In this article, Panos Panayotu* introduces the concept of transnational left-wing populism and explains why it is a necessary answer to Donald Trump’s victory. Following Ernesto Laclau and Chantal Mouffe, he provides a brief overview about the advantages of a populist movement which goes beyond national boundaries and that provides an alternative approach to globalization.
This blog wants to show also the paradoxical, extreme, funny, and soft aspects of complex political phenomena.
This is why, if one is prepared to cast an amused look to the Greek crisis, this link is phenomenal:
You can generate your random austerity measures from the comfort of your hammock.
Another aspect of this grotesque situation, is the controversial reply of Angela Merkel to a fourteen-year-old refugee. Merkel, accused of having humiliated Tsipras, had then to face the critiques for her reply to the young girl. I found the critiques to Merkel out of focus. She has not been mean. She has not been hypocritical. She just defended her policies on migration. She told the young Palestinian that Germany cannot host all the migrants. She did not make an exception for electoral purposes, even if that would have been easy. She didn’t say: we don’t want migrants, but since you’re here, in front of me, and you’re cute, and you’re crying, I will make an exception and let you come with your family. One can argue that the German policy about migrants is wrong, but not that Merkel has been mean. Here a good analysis of the New Yorker: http://www.newyorker.com/news/amy-davidson/merkel-and-the-crying-girl-five-lessons

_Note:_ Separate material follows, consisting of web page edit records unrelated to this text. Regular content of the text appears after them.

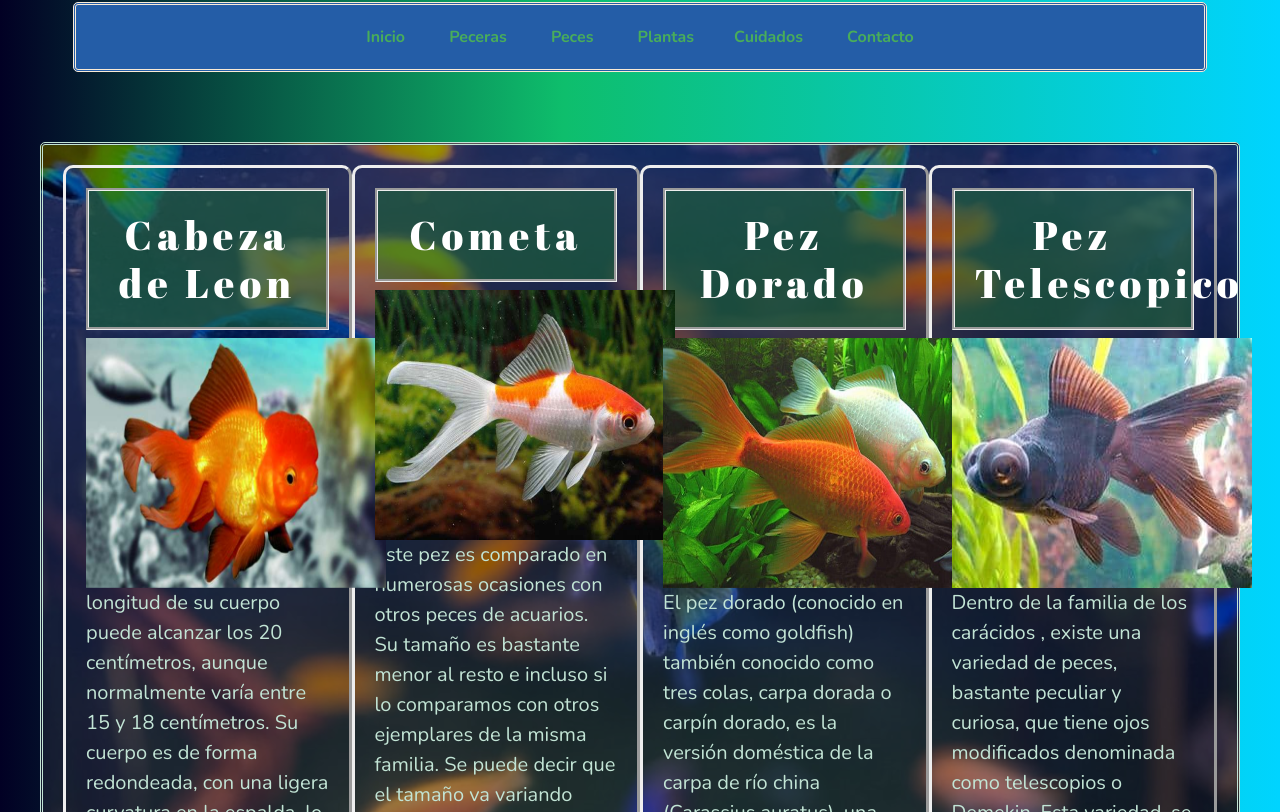
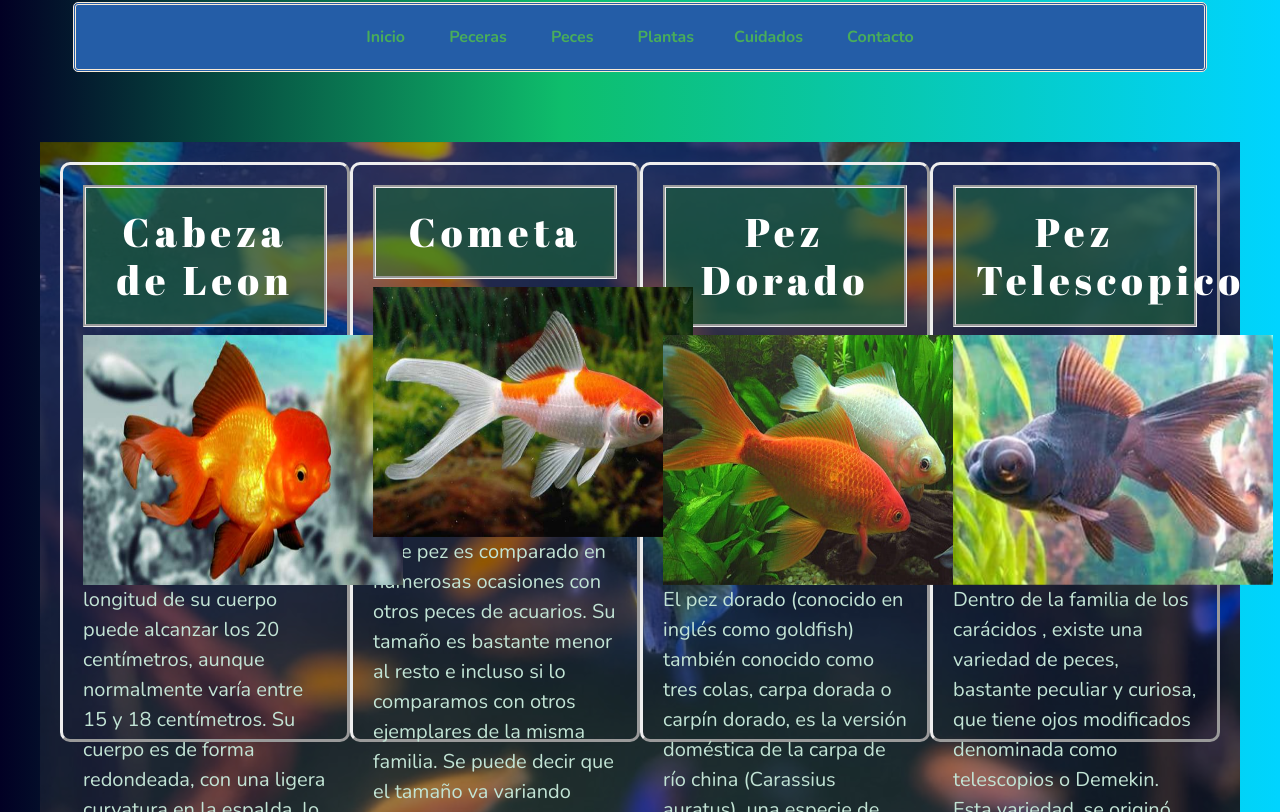
Before and after one commit to NicolasBugari/PreEntrega2Bugari, a plain HTML site: page Paginas/peces.html in a window 1280 px wide. Shown: the part 608-1420 px from the top of the page. Drawn offline with nearby package versions, Linux system fonts and the light colour scheme.

Commit message:
Ultimos Arreglos

```diff
--- a/Paginas/peces.html
+++ b/Paginas/peces.html
@@ -53,7 +53,7 @@
         <section class="section3">
             <div class="pez cabezadeleon">
                 <h2>Cabeza de Leon</h2>
-                <img class="animate__animated animate__flipInX" src="../fotos/PezCabezadeLeon.jpg" height="250px" width="300px" style="float: left;" alt="pez cabeza de leon">
+                <img class="animate__animated animate__flipInX" src="../fotos/PezCabezadeLeon.jpg" height="250px" width="320px" style="float: left;" alt="pez cabeza de leon">
                 <p2>
                 longitud de su cuerpo puede alcanzar los 20 centímetros, aunque normalmente varía entre 15 y 18 centímetros. Su cuerpo es de forma redondeada, con una ligera curvatura en la espalda, lo que provoca que su forma de nadar sea un poco lenta. En cuanto a sus aletas, se distribuyen de la siguiente manera:
                 <ul>Par de aletas pectorales: a cada lado, justo después de su “melena”</ul>
@@ -63,7 +63,7 @@
                 </p2></div>
                 <div class="pez cometa">
                 <h2>Cometa</h2>
-                <img class="animate__animated animate__flipInX" src="../fotos/PezCometa.jpg" height="250px" width="300px" style="float: left" alt="pez cometa">
+                <img class="animate__animated animate__flipInX" src="../fotos/PezCometa.jpg" height="250px" width="320px" style="float: left" alt="pez cometa">
                 <p2>
                 Este pez es comparado en numerosas ocasiones con otros peces de acuarios. Su tamaño es bastante menor al resto e incluso si lo comparamos con otros ejemplares de la misma familia. Se puede decir que el tamaño va variando dependiendo de las condiciones en las que habita y el tipo de alimentación que tiene. Sin embargo, por lo general, su tamaño es de menos de 10 centímetros. El peso ideal de estos peces es de media libra.</p2></div>
                 <div class="pez dorado">
@@ -74,7 +74,7 @@
                 La cría en cautividad, como en cualquier especie, conlleva que el animal cambie su forma de vida y, por tanto, la adaptación a esta también produce cambios físicos en los peces dorados, que seleccionados a lo largo de los años, han dado lugar a la gran variedad que se puede ver hoy día.</p2></div>
                 <div class="pez telescopico">
                 <h2>Pez Telescopico</h2>
-                <img class="animate__animated animate__flipInX" src="../fotos/PezTelescopico.jpg" height="250px" width="300px" style="float: left" alt="pez telescopico">
+                <img class="animate__animated animate__flipInX" src="../fotos/PezTelescopico.jpg" height="250px" width="320px" style="float: left" alt="pez telescopico">
                 <p2>
                 Dentro de la familia de los carácidos , existe una variedad de peces, bastante peculiar y curiosa, que tiene ojos modificados denominada como telescopios o Demekin. Esta variedad, se originó en China a principios del siglo XVIII, y su característica principal son sus ojos, los cuales parece que brotaran de su cabeza, es decir sobresalen de tal manera que se proyectan hacia fuera. Sin embargo, aunque adquieren el nombre de peces telescopio, su visión es muy limitada.
                 Estos peces se encuentran en infinidad de acuarios y peceras de todo el mundo. Este pez ha sido domesticado por el ser humano criado con fines ornamentales. Cada vez, con el paso de los años, las crías se han ido volviendo más selectiva, dando las variedades que tenemos hoy día.</p2></div>
--- a/css/estilo.css
+++ b/css/estilo.css
@@ -97,10 +97,9 @@ nav{
 }
 .dorado{
     float: left;
+    animation-duration: 5s;
     border-style: outset;
-    padding: 20px;
     border-radius: 10px;
-    animation-duration: 5s;
 }
 .telescopico{
     float: left;
@@ -199,16 +198,13 @@ nav{
 }
 .section3{
     background-image: linear-gradient(rgba(0, 0, 0, 0.4), rgba(0, 0, 0, 0.4)), url("../fotos/Fondopaginas/FONDO3.jpg");
-    border-radius: 5px;
-    border-style: double;
-    border-spacing: 10px;
     background-attachment: fixed;
     background-position: center;
     background-repeat: no-repeat;
     background-size: cover;
     padding: 20px;
     margin: 40px;
-    height: 1800px;
+    height: 1200px;
     color: rgb(194, 228, 213);
     font-family: "Nunito", sans-serif;
 }
```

In case you didn’t see it yet, you can judge by yourself:
POP goes on holidays for a while. The last suggestion for now is to read this interesting article from The Telegraph. The title is self-explanatory: Republican race has the flavour of ‘populism on crack’.
Have a good summer folks.
“When libertarian sentiments take a populist form, it looks like this: a mix of anger, fear, anti-intellectualism, and fierce government hostility. Welcome to the Tea Party movement.”
This is the first of many interviews that POP will propose in the next months. Scholars, journalists, politicians and experts will answer timing questions about the nature and development of populism. For this first interview, we have Samuele Mazzolini. He is a PhD candidate in Ideology and Discourse Analysis at the University of Essex. His research focuses on the declining hegemony of the Italian Left, read through the lenses of post-Marxist discourse theory. He is also interested in Latin American and European left-wing populism. He previously worked for the Ecuadorian government and is now a regular columnist of the state-owned daily newspaper El Telégrafo. He is also a blogger for the Italian newspaper Il Fatto Quotidiano.
Today, New Zealand counts seven sheep for every person, but the proportion was 20/1 in 1983. Why mentioning such a trivial statistic? Because the populist guys – those who share the concerns of the man of the street – will explain the phenomenon telling us that some conspiracy lurks in the background, maybe some international corporation is stealing sheep in order to manipulate the oil price through the wool price, and the people must know where the sheep have gone. They have the right to know. OK, maybe I am not fair: some of these populist guys are probably smarter than this, or less practical, but this point will become clearer later on.